- TASK PROMPT -
Only the lines containing the string "changed" are needed; copy all of them from the listing.

- SOURCE MATERIAL -

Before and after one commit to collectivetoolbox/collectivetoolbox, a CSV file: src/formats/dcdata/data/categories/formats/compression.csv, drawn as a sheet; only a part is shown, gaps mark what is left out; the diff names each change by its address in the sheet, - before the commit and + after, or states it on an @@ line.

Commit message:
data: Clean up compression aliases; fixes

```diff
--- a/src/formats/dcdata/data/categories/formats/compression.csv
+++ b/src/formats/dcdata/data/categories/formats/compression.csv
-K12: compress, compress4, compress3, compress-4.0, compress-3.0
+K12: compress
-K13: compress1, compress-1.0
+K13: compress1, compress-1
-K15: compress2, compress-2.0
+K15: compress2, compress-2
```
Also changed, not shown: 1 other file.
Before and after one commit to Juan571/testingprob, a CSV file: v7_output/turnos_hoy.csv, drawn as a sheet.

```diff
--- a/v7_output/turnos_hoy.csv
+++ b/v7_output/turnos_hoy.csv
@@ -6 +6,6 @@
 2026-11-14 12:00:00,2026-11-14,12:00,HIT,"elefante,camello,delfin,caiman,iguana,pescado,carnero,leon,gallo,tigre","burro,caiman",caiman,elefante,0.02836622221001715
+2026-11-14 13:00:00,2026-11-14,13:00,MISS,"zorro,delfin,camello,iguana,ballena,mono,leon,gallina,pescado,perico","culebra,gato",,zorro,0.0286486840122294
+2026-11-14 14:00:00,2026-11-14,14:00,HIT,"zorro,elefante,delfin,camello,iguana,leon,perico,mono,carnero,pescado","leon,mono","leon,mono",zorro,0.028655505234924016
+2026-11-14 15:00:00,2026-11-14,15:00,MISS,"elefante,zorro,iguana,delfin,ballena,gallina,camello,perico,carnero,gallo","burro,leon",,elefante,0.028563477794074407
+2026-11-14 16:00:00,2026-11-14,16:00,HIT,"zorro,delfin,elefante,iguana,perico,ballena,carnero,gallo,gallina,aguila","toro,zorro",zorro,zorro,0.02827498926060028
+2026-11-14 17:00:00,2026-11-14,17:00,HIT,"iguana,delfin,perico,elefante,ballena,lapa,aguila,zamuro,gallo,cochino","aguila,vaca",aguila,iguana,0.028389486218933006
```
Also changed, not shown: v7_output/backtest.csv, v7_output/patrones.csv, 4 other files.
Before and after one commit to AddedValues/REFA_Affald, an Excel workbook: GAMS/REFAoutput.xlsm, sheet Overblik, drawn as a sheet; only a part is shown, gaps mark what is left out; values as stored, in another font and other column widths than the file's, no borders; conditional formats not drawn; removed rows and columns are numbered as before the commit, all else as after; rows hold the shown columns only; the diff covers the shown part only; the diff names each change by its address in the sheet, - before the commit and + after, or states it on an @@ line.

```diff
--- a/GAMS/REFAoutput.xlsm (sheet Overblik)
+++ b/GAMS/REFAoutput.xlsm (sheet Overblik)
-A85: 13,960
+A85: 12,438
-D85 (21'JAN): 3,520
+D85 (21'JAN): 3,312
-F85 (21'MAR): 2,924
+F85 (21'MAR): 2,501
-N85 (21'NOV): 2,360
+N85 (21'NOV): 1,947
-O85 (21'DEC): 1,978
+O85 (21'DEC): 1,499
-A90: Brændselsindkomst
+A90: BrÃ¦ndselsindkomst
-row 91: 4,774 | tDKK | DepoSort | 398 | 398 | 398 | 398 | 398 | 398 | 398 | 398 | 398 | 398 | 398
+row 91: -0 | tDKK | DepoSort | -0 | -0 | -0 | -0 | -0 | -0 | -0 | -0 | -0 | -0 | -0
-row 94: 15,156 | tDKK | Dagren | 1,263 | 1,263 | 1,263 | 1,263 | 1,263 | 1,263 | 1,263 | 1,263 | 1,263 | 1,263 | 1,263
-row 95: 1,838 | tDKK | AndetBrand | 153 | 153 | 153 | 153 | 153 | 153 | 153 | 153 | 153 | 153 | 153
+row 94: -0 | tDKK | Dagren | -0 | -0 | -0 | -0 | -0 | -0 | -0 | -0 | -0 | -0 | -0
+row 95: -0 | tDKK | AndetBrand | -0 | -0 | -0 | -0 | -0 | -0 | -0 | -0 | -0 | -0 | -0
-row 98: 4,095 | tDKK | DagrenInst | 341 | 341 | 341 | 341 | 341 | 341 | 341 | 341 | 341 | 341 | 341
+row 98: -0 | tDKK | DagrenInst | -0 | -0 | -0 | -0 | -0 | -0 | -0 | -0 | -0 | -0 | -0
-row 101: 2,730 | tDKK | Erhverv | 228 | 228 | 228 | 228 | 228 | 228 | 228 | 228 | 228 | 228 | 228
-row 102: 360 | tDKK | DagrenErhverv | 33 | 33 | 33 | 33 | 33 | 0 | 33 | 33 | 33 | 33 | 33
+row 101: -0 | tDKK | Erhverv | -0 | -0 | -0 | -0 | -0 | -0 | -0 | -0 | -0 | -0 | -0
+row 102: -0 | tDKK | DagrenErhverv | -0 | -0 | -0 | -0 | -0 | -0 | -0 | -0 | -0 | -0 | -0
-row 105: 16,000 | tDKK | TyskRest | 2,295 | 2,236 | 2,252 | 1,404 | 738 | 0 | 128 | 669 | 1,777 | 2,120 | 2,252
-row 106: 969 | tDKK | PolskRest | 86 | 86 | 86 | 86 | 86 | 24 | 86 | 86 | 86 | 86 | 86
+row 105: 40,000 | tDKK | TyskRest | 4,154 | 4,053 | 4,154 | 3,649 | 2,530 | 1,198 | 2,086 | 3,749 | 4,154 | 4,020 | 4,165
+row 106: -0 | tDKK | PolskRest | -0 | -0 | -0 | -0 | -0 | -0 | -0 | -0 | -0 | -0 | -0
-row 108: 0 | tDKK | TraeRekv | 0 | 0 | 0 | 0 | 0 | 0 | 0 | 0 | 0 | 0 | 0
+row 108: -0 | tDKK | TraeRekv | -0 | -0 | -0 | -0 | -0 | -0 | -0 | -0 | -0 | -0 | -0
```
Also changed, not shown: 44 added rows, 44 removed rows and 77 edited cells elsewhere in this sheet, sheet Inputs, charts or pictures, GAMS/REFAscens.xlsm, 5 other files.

- WRITTEN ANSWER -
Also changed, not shown: 1 other file.
Also changed, not shown: v7_output/backtest.csv, v7_output/patrones.csv, 4 other files.
Also changed, not shown: 44 added rows, 44 removed rows and 77 edited cells elsewhere in this sheet, sheet Inputs, charts or pictures, GAMS/REFAscens.xlsm, 5 other files.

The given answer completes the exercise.